TASK ITEM: Find the lines in these entries that include the word "screen" and state how many there are, with no other words.

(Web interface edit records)
______
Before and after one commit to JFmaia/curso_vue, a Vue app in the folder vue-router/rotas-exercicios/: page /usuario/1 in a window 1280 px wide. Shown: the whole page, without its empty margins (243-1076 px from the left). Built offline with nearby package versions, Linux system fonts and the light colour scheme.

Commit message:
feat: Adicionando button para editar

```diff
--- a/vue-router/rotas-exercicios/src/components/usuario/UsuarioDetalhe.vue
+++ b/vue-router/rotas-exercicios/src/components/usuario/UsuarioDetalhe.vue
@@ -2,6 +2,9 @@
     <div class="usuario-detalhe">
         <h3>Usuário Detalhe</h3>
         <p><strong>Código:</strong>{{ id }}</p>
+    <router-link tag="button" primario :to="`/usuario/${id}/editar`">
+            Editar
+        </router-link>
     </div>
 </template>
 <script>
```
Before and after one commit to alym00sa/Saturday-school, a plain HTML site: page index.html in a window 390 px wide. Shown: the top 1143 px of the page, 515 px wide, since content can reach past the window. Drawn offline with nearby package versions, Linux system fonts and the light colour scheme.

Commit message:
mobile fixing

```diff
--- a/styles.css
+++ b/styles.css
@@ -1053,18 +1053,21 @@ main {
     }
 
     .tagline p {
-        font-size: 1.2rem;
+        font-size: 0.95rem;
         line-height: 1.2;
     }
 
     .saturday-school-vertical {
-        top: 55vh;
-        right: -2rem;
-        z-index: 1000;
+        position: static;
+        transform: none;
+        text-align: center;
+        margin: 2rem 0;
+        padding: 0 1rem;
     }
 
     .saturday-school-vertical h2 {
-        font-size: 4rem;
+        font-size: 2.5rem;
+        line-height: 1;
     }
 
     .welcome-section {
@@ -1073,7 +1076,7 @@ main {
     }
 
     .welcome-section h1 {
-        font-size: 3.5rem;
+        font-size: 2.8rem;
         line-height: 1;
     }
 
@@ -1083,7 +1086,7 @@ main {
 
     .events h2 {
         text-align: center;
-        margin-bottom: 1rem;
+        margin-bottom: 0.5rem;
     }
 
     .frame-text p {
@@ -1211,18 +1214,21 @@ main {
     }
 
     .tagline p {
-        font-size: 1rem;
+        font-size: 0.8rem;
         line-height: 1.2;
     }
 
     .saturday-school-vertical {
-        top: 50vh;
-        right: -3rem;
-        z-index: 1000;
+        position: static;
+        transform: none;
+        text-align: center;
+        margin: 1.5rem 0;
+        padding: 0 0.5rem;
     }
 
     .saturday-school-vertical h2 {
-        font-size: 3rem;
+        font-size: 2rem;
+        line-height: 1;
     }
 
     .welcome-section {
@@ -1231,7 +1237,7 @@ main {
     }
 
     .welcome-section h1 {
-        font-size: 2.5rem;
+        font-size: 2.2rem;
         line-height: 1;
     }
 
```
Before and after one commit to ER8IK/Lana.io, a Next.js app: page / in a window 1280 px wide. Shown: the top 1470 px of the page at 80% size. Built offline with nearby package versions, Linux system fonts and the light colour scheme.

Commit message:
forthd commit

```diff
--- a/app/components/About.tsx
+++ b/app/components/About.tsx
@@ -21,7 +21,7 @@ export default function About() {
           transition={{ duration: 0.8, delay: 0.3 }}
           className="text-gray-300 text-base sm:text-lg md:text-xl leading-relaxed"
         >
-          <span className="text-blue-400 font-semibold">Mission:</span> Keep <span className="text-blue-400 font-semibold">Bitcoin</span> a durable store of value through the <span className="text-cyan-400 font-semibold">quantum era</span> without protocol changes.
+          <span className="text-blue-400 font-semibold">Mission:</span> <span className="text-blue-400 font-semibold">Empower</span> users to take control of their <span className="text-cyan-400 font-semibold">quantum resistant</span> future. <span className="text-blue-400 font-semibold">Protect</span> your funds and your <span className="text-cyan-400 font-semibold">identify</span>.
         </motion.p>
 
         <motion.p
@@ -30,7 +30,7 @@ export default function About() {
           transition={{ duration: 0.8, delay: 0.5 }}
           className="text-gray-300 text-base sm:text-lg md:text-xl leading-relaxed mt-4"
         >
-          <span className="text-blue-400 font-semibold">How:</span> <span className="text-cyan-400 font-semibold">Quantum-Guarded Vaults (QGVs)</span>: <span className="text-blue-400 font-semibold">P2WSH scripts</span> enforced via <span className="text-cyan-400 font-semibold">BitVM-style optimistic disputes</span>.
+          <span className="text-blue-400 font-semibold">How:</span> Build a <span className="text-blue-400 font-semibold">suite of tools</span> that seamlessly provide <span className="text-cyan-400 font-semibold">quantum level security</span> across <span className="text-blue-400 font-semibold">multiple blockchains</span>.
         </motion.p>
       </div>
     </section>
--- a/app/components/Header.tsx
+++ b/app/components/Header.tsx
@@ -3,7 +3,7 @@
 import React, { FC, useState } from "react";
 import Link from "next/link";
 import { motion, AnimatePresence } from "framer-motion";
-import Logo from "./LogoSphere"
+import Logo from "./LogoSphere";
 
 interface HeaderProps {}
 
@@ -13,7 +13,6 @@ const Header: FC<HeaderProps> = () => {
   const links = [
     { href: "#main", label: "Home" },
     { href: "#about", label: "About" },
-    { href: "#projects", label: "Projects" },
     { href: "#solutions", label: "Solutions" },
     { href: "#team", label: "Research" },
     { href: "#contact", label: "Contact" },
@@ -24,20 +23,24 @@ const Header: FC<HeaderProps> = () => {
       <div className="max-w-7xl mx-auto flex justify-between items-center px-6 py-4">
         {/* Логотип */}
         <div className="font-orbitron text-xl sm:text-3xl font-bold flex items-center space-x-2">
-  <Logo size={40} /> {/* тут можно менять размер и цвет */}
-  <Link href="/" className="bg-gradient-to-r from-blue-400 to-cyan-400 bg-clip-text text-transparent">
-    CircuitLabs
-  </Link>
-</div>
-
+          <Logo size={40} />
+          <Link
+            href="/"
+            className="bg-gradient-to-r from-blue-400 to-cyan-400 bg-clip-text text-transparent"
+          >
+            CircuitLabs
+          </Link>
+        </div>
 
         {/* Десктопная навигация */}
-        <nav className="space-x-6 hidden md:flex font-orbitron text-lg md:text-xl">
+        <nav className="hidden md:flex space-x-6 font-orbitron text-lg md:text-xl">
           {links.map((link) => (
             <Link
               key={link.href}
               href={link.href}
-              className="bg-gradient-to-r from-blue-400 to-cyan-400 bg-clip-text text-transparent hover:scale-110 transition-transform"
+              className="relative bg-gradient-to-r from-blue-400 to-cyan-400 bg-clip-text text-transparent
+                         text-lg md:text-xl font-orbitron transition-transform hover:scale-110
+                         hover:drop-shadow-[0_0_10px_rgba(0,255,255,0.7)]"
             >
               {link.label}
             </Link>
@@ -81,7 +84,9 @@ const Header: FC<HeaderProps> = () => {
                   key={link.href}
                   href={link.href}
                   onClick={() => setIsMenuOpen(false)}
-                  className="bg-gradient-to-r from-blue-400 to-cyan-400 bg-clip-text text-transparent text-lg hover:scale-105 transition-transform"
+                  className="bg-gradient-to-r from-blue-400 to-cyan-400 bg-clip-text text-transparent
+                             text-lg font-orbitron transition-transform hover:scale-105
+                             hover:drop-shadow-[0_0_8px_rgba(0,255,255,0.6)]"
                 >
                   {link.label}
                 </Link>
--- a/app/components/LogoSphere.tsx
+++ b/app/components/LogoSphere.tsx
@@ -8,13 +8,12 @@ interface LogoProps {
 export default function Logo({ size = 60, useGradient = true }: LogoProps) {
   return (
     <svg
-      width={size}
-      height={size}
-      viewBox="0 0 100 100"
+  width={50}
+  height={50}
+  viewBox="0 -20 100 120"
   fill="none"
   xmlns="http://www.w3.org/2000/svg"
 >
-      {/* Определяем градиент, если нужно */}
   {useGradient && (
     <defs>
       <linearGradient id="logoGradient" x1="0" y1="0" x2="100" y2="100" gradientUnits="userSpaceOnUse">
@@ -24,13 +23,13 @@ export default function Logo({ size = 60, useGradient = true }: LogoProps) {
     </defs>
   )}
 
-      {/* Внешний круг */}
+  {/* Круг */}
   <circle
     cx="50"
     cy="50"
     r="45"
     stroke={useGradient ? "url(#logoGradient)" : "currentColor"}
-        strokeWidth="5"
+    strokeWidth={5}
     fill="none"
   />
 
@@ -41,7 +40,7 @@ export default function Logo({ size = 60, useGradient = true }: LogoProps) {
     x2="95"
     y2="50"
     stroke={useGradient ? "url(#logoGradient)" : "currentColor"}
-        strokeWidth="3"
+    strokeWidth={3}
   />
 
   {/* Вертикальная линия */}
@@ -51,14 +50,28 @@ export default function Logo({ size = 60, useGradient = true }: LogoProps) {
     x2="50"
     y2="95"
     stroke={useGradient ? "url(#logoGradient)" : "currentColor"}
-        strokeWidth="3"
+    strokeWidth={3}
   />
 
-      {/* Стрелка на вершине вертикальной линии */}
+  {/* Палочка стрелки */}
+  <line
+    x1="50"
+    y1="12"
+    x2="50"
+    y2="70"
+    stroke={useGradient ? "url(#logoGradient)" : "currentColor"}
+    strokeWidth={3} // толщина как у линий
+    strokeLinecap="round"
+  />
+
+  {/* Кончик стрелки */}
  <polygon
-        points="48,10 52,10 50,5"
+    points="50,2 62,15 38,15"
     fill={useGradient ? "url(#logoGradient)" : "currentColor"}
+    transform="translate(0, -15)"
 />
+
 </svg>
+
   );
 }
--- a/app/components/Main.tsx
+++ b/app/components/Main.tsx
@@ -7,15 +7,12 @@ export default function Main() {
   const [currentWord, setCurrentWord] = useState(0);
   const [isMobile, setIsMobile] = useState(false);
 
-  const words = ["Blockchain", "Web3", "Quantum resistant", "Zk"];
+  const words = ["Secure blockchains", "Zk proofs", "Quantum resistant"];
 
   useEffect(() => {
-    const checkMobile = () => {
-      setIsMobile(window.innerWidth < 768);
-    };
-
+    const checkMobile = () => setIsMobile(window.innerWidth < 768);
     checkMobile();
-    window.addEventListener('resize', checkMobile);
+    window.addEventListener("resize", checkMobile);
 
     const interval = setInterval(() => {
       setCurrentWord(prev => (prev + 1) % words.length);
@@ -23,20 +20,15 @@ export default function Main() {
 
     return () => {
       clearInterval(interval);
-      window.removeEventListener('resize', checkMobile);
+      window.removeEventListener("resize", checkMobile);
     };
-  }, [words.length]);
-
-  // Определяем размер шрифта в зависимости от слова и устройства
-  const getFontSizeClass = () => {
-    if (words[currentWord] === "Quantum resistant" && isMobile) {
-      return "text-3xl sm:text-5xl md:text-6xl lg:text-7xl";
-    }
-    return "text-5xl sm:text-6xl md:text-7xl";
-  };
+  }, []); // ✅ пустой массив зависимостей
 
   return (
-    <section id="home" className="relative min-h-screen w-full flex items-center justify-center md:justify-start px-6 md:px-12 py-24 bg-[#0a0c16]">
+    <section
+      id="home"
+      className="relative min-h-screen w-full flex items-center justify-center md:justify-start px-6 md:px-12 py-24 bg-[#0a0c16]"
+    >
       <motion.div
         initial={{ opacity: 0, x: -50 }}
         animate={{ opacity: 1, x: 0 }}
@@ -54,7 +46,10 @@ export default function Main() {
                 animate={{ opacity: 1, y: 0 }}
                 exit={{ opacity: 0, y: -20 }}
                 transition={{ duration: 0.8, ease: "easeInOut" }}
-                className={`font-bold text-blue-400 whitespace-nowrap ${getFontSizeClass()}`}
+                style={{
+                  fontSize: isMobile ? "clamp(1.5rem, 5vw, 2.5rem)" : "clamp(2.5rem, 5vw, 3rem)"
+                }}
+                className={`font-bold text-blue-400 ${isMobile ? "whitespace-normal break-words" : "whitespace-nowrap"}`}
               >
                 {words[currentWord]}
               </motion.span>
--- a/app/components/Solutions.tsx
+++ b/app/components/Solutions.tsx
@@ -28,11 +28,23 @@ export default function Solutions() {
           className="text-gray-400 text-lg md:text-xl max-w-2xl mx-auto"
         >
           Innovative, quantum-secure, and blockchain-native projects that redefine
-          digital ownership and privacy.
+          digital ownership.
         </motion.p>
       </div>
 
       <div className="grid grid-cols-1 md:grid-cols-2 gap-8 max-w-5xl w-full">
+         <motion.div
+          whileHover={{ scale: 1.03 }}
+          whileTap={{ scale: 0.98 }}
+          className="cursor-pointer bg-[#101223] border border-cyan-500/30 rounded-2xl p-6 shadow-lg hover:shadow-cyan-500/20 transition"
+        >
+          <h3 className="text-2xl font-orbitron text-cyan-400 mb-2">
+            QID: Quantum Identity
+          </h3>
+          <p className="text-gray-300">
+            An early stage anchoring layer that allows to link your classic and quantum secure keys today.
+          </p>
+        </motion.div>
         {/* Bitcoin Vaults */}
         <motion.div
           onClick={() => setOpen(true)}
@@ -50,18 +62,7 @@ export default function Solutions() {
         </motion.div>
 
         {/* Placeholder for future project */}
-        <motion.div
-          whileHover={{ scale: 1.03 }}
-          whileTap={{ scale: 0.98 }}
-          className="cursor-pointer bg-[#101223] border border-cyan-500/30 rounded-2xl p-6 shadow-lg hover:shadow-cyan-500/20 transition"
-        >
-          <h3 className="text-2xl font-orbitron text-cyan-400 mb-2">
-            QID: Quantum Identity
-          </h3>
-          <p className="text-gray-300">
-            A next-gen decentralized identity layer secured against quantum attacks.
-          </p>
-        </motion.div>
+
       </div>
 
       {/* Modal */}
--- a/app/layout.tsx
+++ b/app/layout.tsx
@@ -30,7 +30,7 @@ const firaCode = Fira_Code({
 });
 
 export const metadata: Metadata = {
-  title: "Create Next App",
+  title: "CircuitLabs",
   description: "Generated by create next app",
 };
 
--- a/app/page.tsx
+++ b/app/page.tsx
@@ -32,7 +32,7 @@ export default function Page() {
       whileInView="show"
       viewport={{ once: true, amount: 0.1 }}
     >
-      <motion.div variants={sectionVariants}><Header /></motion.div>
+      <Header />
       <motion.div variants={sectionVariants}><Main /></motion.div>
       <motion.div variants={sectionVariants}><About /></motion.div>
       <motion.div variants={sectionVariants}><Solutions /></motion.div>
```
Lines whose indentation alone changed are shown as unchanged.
______
RESPONSE TO THIS TASK: 2